ANNAPOLIS, Md. (AP) - Maryland lawmakers elected the state's first black woman to be the state's House speaker on Wednesday, a stunning turn of events after she had dropped out of the race days earlier to endorse another African American candidate for the powerful state office.
Before Adrienne Jones was unanimously elected during a one-day special session, the position had only been held by a white man.
Jones was chosen after Democrats who control the chamber debated for hours behind closed doors over two other candidates, Del. Maggie McIntosh and Del. Dereck Davis.
"Wow," Jones said from the rostrum after she was sworn in. "I didn't think I would be here today."
Jones, 64, became the unanimous choice of 98 Democrats to break an impasse.
I extend my sincere congratulations to Adrienne Jones on becoming the 107th Speaker of the House of Delegates. The election of our first African-American and first female Speaker marks a proud and historic moment for our state.— Governor Larry Hogan (@GovLarryHogan) May 1, 2019
The contest between McIntosh, a progressive gay white woman from Baltimore, and Davis, a moderate black man from the Washington suburb of Prince George's County, had divided the Democratic Caucus. Neither candidate was able to reach the 71 votes needed to clinch the speakership in the Democratic caucus, which is traditionally where the decision has been made in a state where Democrats outnumber Republicans 2-1.
"We were going back and forth," Jones said after the vote, with Davis and McIntosh standing on either side of her. She said both former candidates agreed with her selection as an alternative.
"If not, we would have still been in the caucus room, probably (until) eight, nine, ten o'clock tonight," she said.
Lawmakers were a bit stunned by the turn of events.
"It's the most incredible experience I've had in 28 years," said Del. Kumar Barve, a Montgomery County Democrat. "We came to a genuine consensus, and we're 100 percent solidly behind Adrienne, and I think that is a great outcome."
None of it seemed possible five days ago, when Jones joined Davis at the Reginald F. Lewis Museum of Maryland African-American History and Culture in Baltimore to unify black lawmakers in a state with a 30 percent black population.

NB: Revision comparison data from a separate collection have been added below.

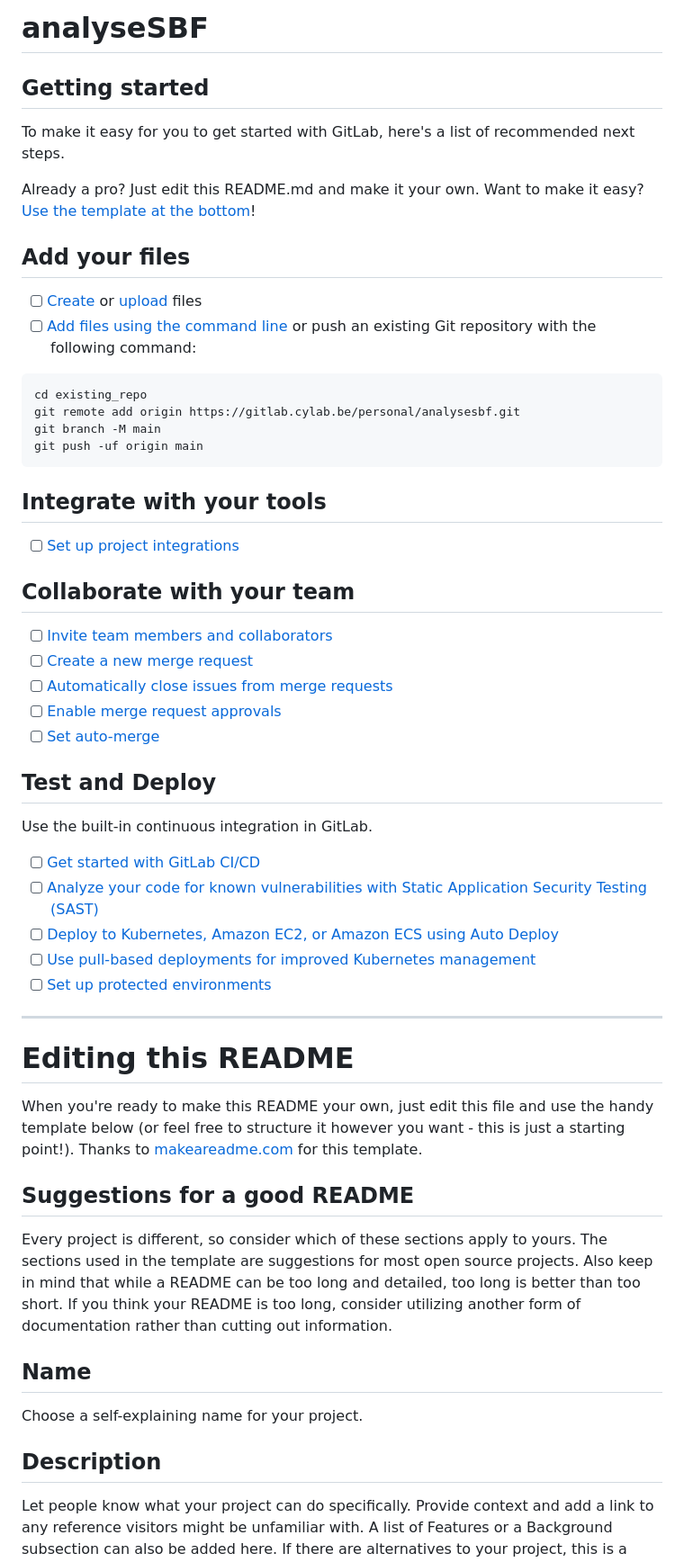
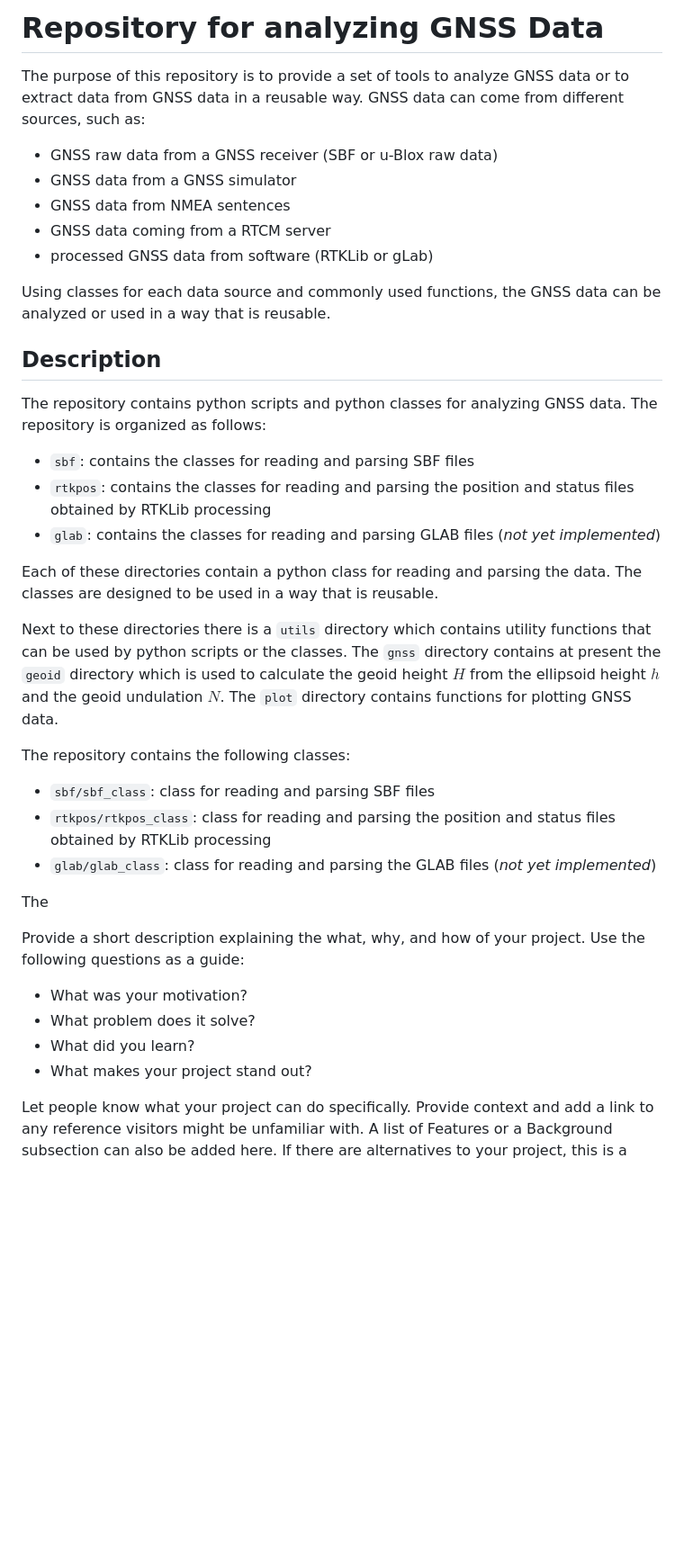
Before and after one commit to alainmuls/analysegnss, a Markdown page: README.md, the part around the change. Shown at 90% size. GitHub-like rendering; blank space fills up the shorter version.

Commit message:
wip on README

````diff
--- a/README.md
+++ b/README.md
@@ -1,61 +1,39 @@
-# analyseSBF
+# Repository for analyzing GNSS Data
+
+The purpose of this repository is to provide a set of tools to analyze GNSS data or to extract data from GNSS data in a reusable way. GNSS data can come from different sources, such as:
+- GNSS raw data from a GNSS receiver (SBF or u-Blox raw data)
+- GNSS data from a GNSS simulator
+- GNSS data from NMEA sentences
+- GNSS data coming from a RTCM server
+- processed GNSS data from software (RTKLib or gLab)
+
+Using classes for each data source and commonly used functions, the GNSS data can be analyzed or used in a way that is reusable.
+
+## Description
+
+The repository contains python scripts and python classes for analyzing GNSS data. The repository is organized as follows:
+- `sbf`: contains the classes for reading and parsing SBF files
+- `rtkpos`: contains the classes for reading and parsing the position and status files obtained by RTKLib processing
+- `glab`: contains the classes for reading and parsing GLAB files (*not yet implemented*)
+
+Each of these directories contain a python class for reading and parsing the data. The classes are designed to be used in a way that is reusable.
+
+Next to these directories there is a `utils` directory which contains utility functions that can be used by python scripts or the classes. The `gnss` directory contains at present the `geoid` directory which is used to calculate the geoid height $H$ from the ellipsoid height $h$ and the geoid undulation $N$. The `plot` directory contains functions for plotting GNSS data.
 
 
+The repository contains the following classes:
+- `sbf/sbf_class`: class for reading and parsing SBF files
+- `rtkpos/rtkpos_class`: class for reading and parsing the position and status files obtained by RTKLib processing
+- `glab/glab_class`: class for reading and parsing the GLAB files (*not yet implemented*)
 
-## Getting started
+The
 
-To make it easy for you to get started with GitLab, here's a list of recommended next steps.
+Provide a short description explaining the what, why, and how of your project. Use the following questions as a guide:
+- What was your motivation?
+- What problem does it solve?
+- What did you learn?
+- What makes your project stand out?
 
-Already a pro? Just edit this README.md and make it your own. Want to make it easy? [Use the template at the bottom](#editing-this-readme)!
-
-## Add your files
-
-- [ ] [Create](https://docs.gitlab.com/ee/user/project/repository/web_editor.html#create-a-file) or [upload](https://docs.gitlab.com/ee/user/project/repository/web_editor.html#upload-a-file) files
-- [ ] [Add files using the command line](https://docs.gitlab.com/ee/gitlab-basics/add-file.html#add-a-file-using-the-command-line) or push an existing Git repository with the following command:
-
-```
-cd existing_repo
-git remote add origin https://gitlab.cylab.be/personal/analysesbf.git
-git branch -M main
-git push -uf origin main
-```
-
-## Integrate with your tools
-
-- [ ] [Set up project integrations](https://gitlab.cylab.be/personal/analysesbf/-/settings/integrations)
-
-## Collaborate with your team
-
-- [ ] [Invite team members and collaborators](https://docs.gitlab.com/ee/user/project/members/)
-- [ ] [Create a new merge request](https://docs.gitlab.com/ee/user/project/merge_requests/creating_merge_requests.html)
-- [ ] [Automatically close issues from merge requests](https://docs.gitlab.com/ee/user/project/issues/managing_issues.html#closing-issues-automatically)
-- [ ] [Enable merge request approvals](https://docs.gitlab.com/ee/user/project/merge_requests/approvals/)
-- [ ] [Set auto-merge](https://docs.gitlab.com/ee/user/project/merge_requests/merge_when_pipeline_succeeds.html)
-
-## Test and Deploy
-
-Use the built-in continuous integration in GitLab.
-
-- [ ] [Get started with GitLab CI/CD](https://docs.gitlab.com/ee/ci/quick_start/index.html)
-- [ ] [Analyze your code for known vulnerabilities with Static Application Security Testing (SAST)](https://docs.gitlab.com/ee/user/application_security/sast/)
-- [ ] [Deploy to Kubernetes, Amazon EC2, or Amazon ECS using Auto Deploy](https://docs.gitlab.com/ee/topics/autodevops/requirements.html)
-- [ ] [Use pull-based deployments for improved Kubernetes management](https://docs.gitlab.com/ee/user/clusters/agent/)
-- [ ] [Set up protected environments](https://docs.gitlab.com/ee/ci/environments/protected_environments.html)
-
-***
-
-# Editing this README
-
-When you're ready to make this README your own, just edit this file and use the handy template below (or feel free to structure it however you want - this is just a starting point!). Thanks to [makeareadme.com](https://www.makeareadme.com/) for this template.
-
-## Suggestions for a good README
-
-Every project is different, so consider which of these sections apply to yours. The sections used in the template are suggestions for most open source projects. Also keep in mind that while a README can be too long and detailed, too long is better than too short. If you think your README is too long, consider utilizing another form of documentation rather than cutting out information.
-
-## Name
-Choose a self-explaining name for your project.
-
-## Description
 Let people know what your project can do specifically. Provide context and add a link to any reference visitors might be unfamiliar with. A list of Features or a Background subsection can also be added here. If there are alternatives to your project, this is a good place to list differentiating factors.
 
 ## Badges
````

"There's lots of diversity out there, and Adrienne represents both African Americans and women, so we're able to have two groups that have historically been underrepresented, both as a presiding officer as well as in statewide office," Davis said.
As House speaker pro tem, Jones presided over the chamber during the last weeks of April's legislative session during the illness and death of former House Speaker Michael Busch, who died a day before the session ended last month.
"Adrienne has been spectacular," Davis said. "She guided us through the roughest period I know during my 25 years down here. She did it with dignity and grace, and she's the best person for the job."
McIntosh said the outcome was "a great choice and it was the right choice."
"It was amazing to witness, and I think we all are better and stronger for it."
Del. Nic Kipke, leader of the chamber's 42 Republicans, also praised the decision.
"She's been a great friend to us, and I've never felt in any way like we didn't have her ear, a fair mind and frankly a welcoming spirit," Kipke said.
The race for the speakership was an unusually public struggle for Maryland. Busch, who was the longest-serving speaker in the state's history, had held the office since 2003. He was quick to secure the votes for the post after Casper Taylor lost his reelection bid in 2002.
The speaker of the House is one of the most powerful positions in state government. The speaker assigns lawmakers to committees and appoints the chairs of six committees that shape legislation and decide what measures advance in the chamber.
This story has corrected the spelling of Del. Nic Kipke.